Exercise prompt:
Whenever a line in the records below holds the string "scenarios", include it in the count, and state the number alone.

(Detected change data)

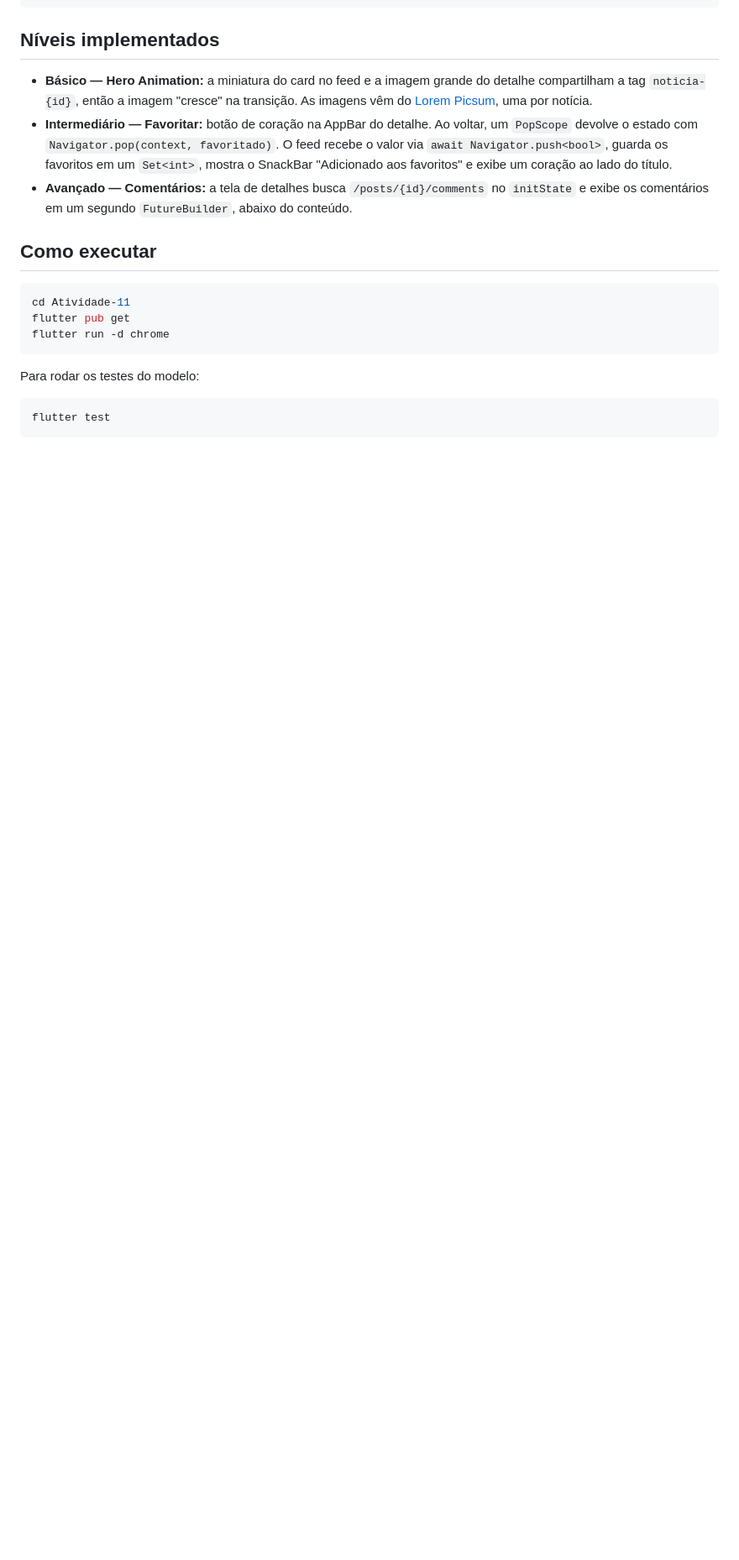
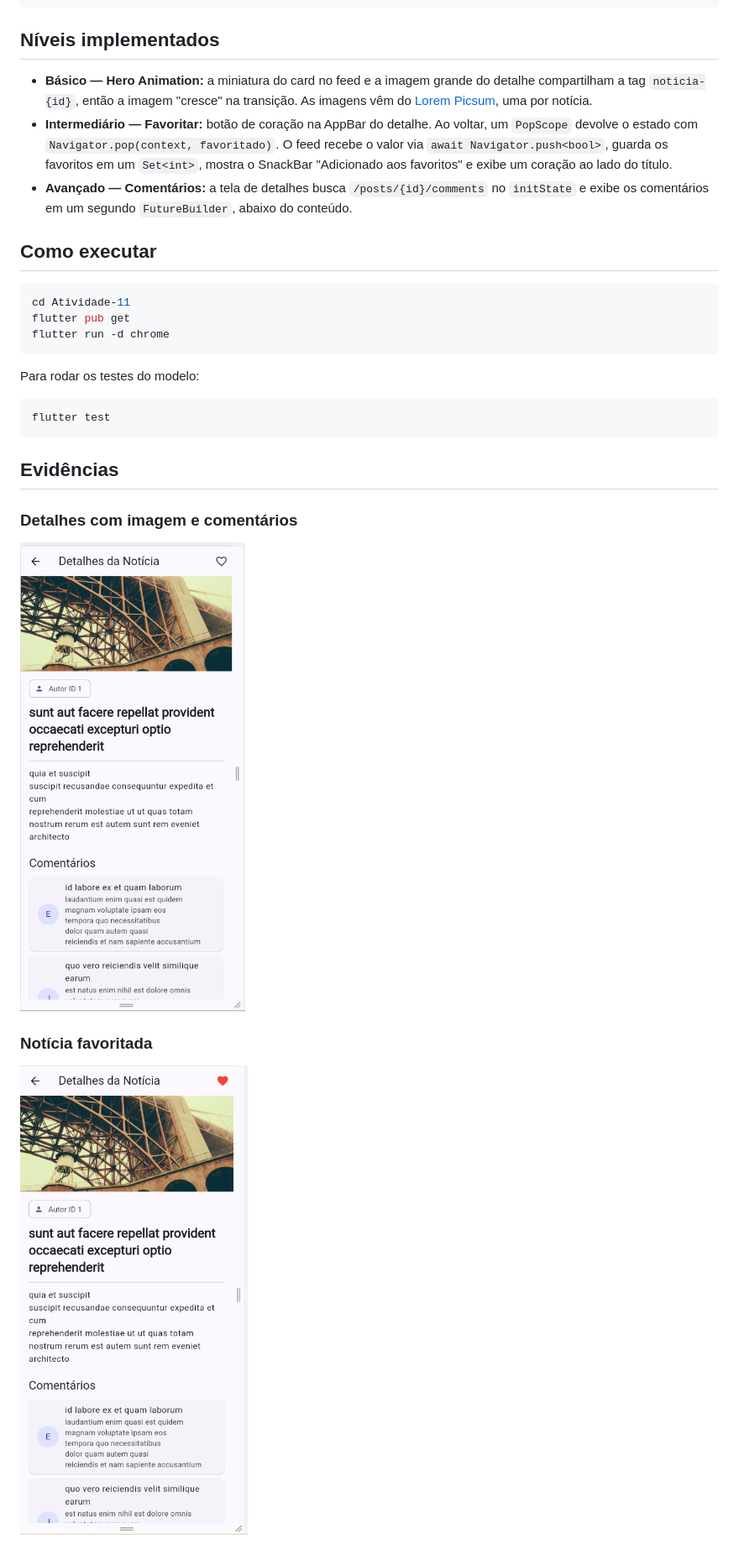
Before and after one commit to daniykt/Atividades_Fatec, a Markdown page: Atividade-11/README.md, the part around the change. Shown: that part at 84% size. Rendered like a GitHub page; pictures changed too: Atividade-11/screenshots/01-detalhes-comentarios.png (added), Atividade-11/screenshots/02-favoritado.png (added); blank space fills up the shorter version.

Commit message:
docs: adicionar arquivos README e capturas de tela para as Atividades 10 e 11

````diff
--- a/Atividade-11/README.md
+++ b/Atividade-11/README.md
@@ -37,3 +37,11 @@ Para rodar os testes do modelo:
 ```bash
 flutter test
 ```
+
+## Evidências
+
+### Detalhes com imagem e comentários
+![Detalhes com comentários](screenshots/01-detalhes-comentarios.png)
+
+### Notícia favoritada
+![Favoritada](screenshots/02-favoritado.png)
````
Also changed, not shown: Atividade-10/README.md (+11 -0 lines), README.md (added, +43 -0 lines), Atividade-10/screenshots/01-feed-busca.png (added), Atividade-10/screenshots/02-erro-conexao.png (added), Atividade-10/screenshots/03-tela-detalhes.png (added).
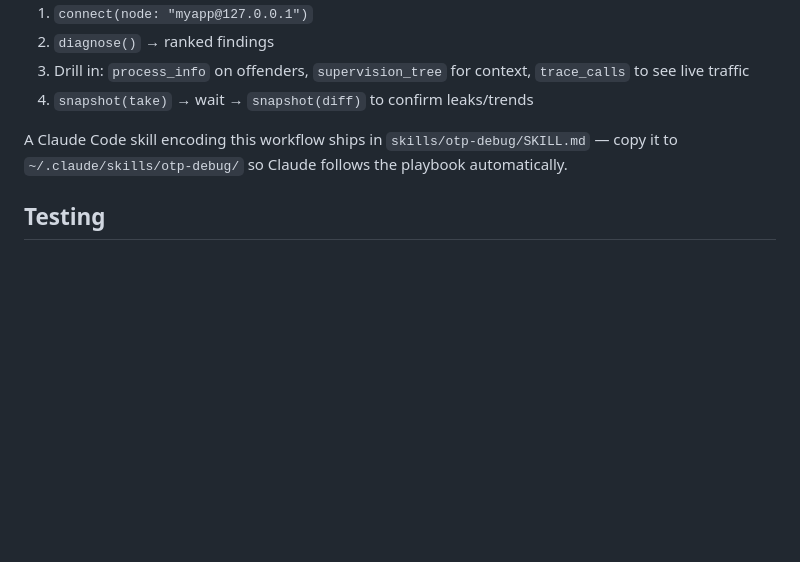
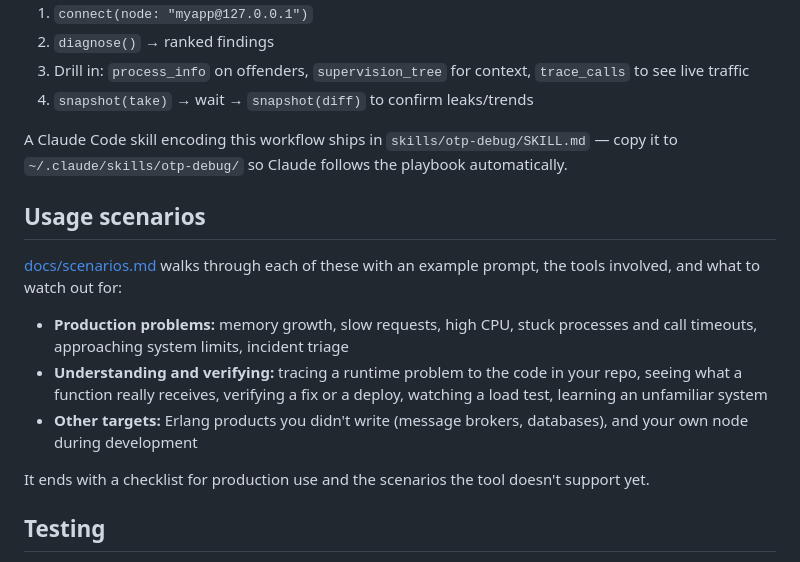
Before and after one commit to ayarodionov/otp_debug_mcp, a Markdown page: README.md, the part around the change. GitHub-like rendering; blank space fills up the shorter version.

Commit message:
Link the usage scenarios guide from the README
Co-Authored-By: Claude Opus 5.5 <noreply@anthropic.com>

```diff
--- a/README.md
+++ b/README.md
@@ -116,6 +116,22 @@ A Claude Code skill encoding this workflow ships in
 `skills/otp-debug/SKILL.md` — copy it to `~/.claude/skills/otp-debug/` so
 Claude follows the playbook automatically.
 
+## Usage scenarios
+
+[docs/scenarios.md](docs/scenarios.md) walks through each of these with an
+example prompt, the tools involved, and what to watch out for:
+
+- **Production problems:** memory growth, slow requests, high CPU, stuck
+  processes and call timeouts, approaching system limits, incident triage
+- **Understanding and verifying:** tracing a runtime problem to the code in
+  your repo, seeing what a function really receives, verifying a fix or a
+  deploy, watching a load test, learning an unfamiliar system
+- **Other targets:** Erlang products you didn't write (message brokers,
+  databases), and your own node during development
+
+It ends with a checklist for production use and the scenarios the tool
+doesn't support yet.
+
 ## Testing
 
 `scripts/` holds an end-to-end check that drives the release over MCP stdio
```
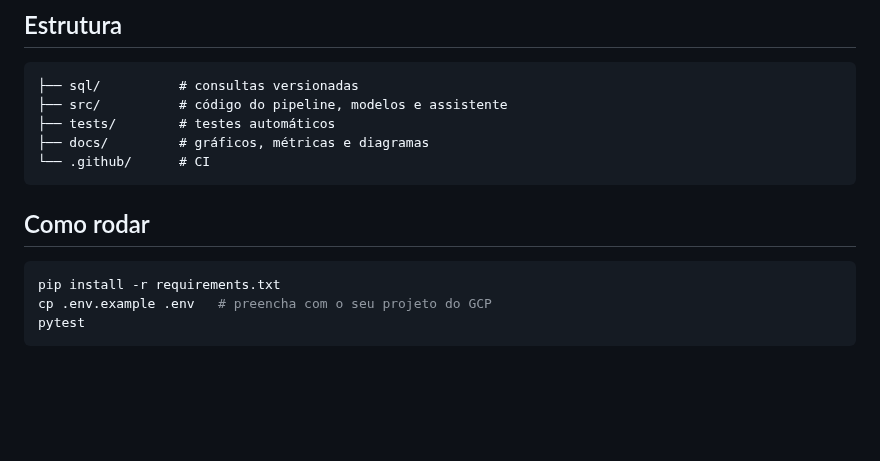
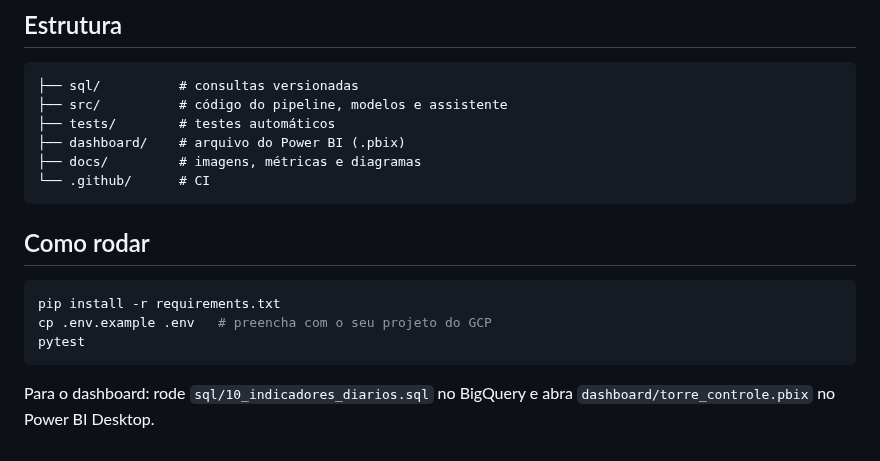
Before and after one commit to rafaelsimoesdev/torre-controle-ecommerce-ia, a Markdown page: README.md, the part around one of its changes. GitHub-like rendering; blank space fills up the shorter version.

````diff
--- a/README.md
+++ b/README.md
@@ -21,7 +38,8 @@ Sistema que acompanha a operação de uma loja online todo dia: carrega os pedid
 ├── sql/          # consultas versionadas
 ├── src/          # código do pipeline, modelos e assistente
 ├── tests/        # testes automáticos
-├── docs/         # gráficos, métricas e diagramas
+├── dashboard/    # arquivo do Power BI (.pbix)
+├── docs/         # imagens, métricas e diagramas
 └── .github/      # CI
 ```
 
@@ -32,3 +50,5 @@ pip install -r requirements.txt
 cp .env.example .env   # preencha com o seu projeto do GCP
 pytest
 ```
+
+Para o dashboard: rode `sql/10_indicadores_diarios.sql` no BigQuery e abra `dashboard/torre_controle.pbix` no Power BI Desktop.
````
Also changed, not shown: other parts of README.md (+22 -5 lines), docs/dashboard_powerbi.png (added), 1 other file.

Task solution:
4